Doctor of Philosophy in Nursing



First Advisor

Debra Erickson-Owens
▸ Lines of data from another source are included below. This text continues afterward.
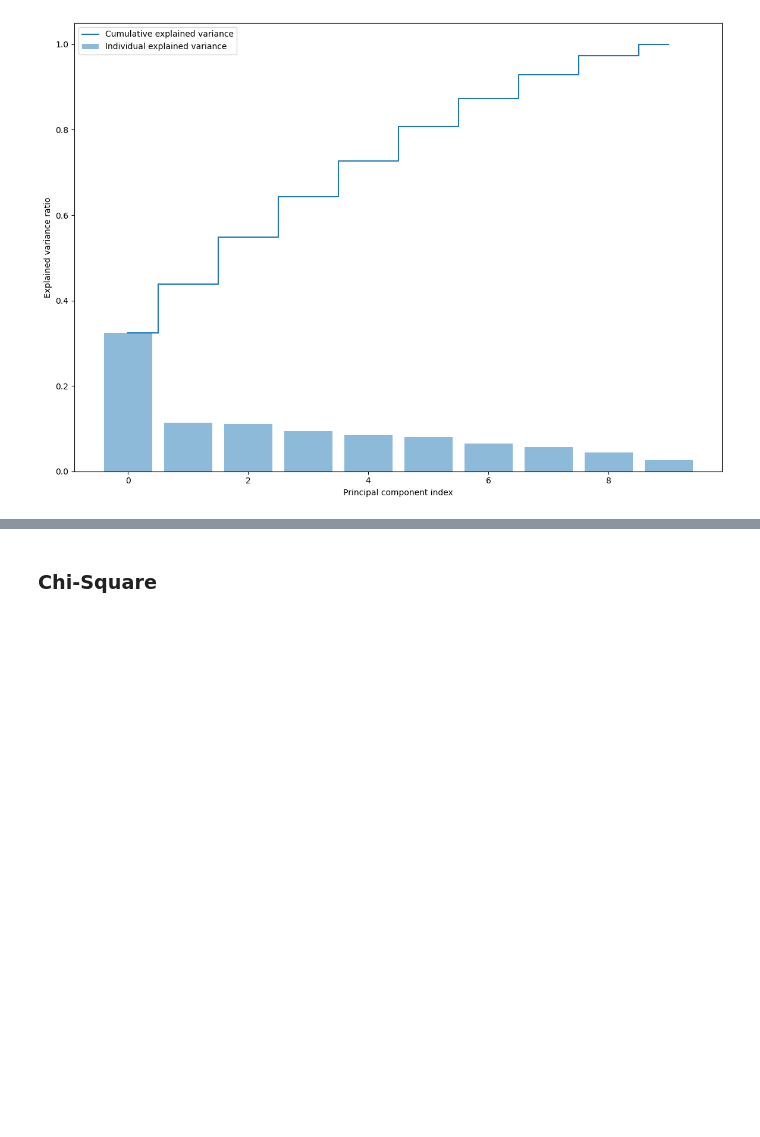
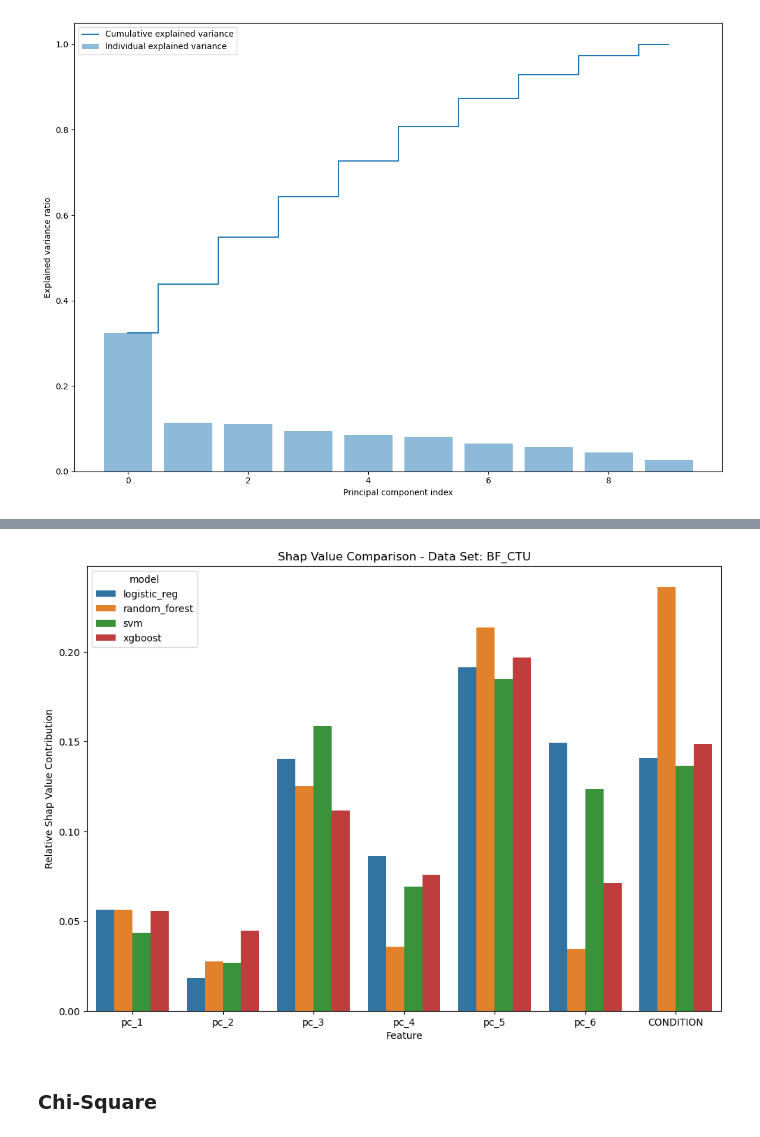
Before and after one commit to santiviquez/lie-detection, a Jupyter notebook: predictors_reliability.ipynb, the cells around one changed output, grey strips where cells are left out. Saved outputs shown, nothing was run; the diff lists cells and outputs as text; code cells hidden in the pictures; blank space fills up the shorter version.

```diff
--- a/predictors_reliability.ipynb
+++ b/predictors_reliability.ipynb
@@ -146,7 +147,6 @@ def get_shap_values(clf, df, cv):
 
         #for each iteration we save the test_set index and the shap_values
         list_shap_values.append(shap_values)
-        list_test_sets.append(test_index)
 
     # combining results from all iterations
     shap_values = np.array(list_shap_values[0].values)
@@ -328,4 +332,31 @@ finalDf
 442 rows × 7 columns
+# %%
+#comparison between model using PCA
+
+rel_shap_values_lr_pca = compute_relative_shap_values(shap_values_lr, BF_CTU_df_pca.columns)
+rel_shap_values_rf_pca = compute_relative_shap_values(shap_values_rf[:,:,1], BF_CTU_df_pca.columns)
+rel_shap_values_svm_pca = compute_relative_shap_values(shap_values_svm, BF_CTU_df_pca.columns)
+rel_shap_values_xgboost_pca = compute_relative_shap_values(shap_values_xgboost, BF_CTU_df_pca.columns)
+
+rel_shap_values_lr_pca['model'] ="logistic_reg"
+rel_shap_values_rf_pca['model'] ="random_forest"
+rel_shap_values_svm_pca['model'] ="svm"
+rel_shap_values_xgboost_pca['model'] ="xgboost"
+
+comparison_df = pd.DataFrame.from_dict([rel_shap_values_lr_pca,
+                        rel_shap_values_rf_pca,
+                        rel_shap_values_svm_pca,
+                        rel_shap_values_xgboost_pca])
+
+comparison_df = comparison_df.melt(id_vars=["model"])
+
+ax = sns.barplot(data=comparison_df, x="variable", y="value", hue="model")
+ax.set_title('Shap Value Comparison - Data Set: BF_CTU')
+ax.set_ylabel('Relative Shap Value Contribution')
+ax.set_xlabel('Feature')
+plt.show()
+# %% [output]
+[figure, added]
 # %% [markdown]
 ### Chi-Square
 # %% [markdown]
```
Also changed, not shown: parts of 8 cells of this notebook.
In the United States, a large gap exists between what is known as best evidence in maternal-newborn health and the routine practices at the frontline of maternity care. Intrapartum nurses are uniquely positioned to promote practices that are evidencebased and support the normal physiologic process of birth. This qualitative study explored intrapartum nurses’ beliefs about childbirth and the influence of their beliefs on their clinical practice, particularly practices that promoted normal physiologic birth. Semi-structured qualitative interviews were conducted with 10 intrapartum registered nurses using Rubin and Rubin’s (2012) responsive interview model. All participants practiced on a labor and delivery unit within an academic teaching hospital. Interviews were audio-recorded and transcribed verbatim. Initial descriptive codes were identified through open coding. Data was coded using Atlas.ti 6.2 and analyzed using qualitative descriptive analysis. Participants described five underlying beliefs. The beliefs included (a) childbirth is a profound event in a women’s life, (b) providing care to women in childbirth is rewarding, (c) women should be supported in their choice for the type of birth that’s right for them, (d) women’s satisfaction with their birth is important, and (e) intrapartum nurses are experts in the care of women in labor and birth. These five beliefs affected the way in which participants provided care to women during labor and birth. Factors external to the participants’ beliefs were also identified which influenced nursing practice. They included the establishment of safety, the organizational culture, patient satisfaction, and characteristics of today’s childbearing women. These factors challenged the participants’ beliefs and affected nursing care. In summary, the five underlying beliefs identified by the participants were challenged by factors that influenced the way in which they were able to provide evidence-based nursing care. These factors were identified as barriers to woman-centered nursing care, particularly nursing care practices that support and promote normal physiologic birth. Future research is recommended to explore the impact of external factors to nurses’ beliefs, with emphasis on the culture of the health care organization and childbearing women’s expectations related to the quality and safety of intrapartum nursing care practices.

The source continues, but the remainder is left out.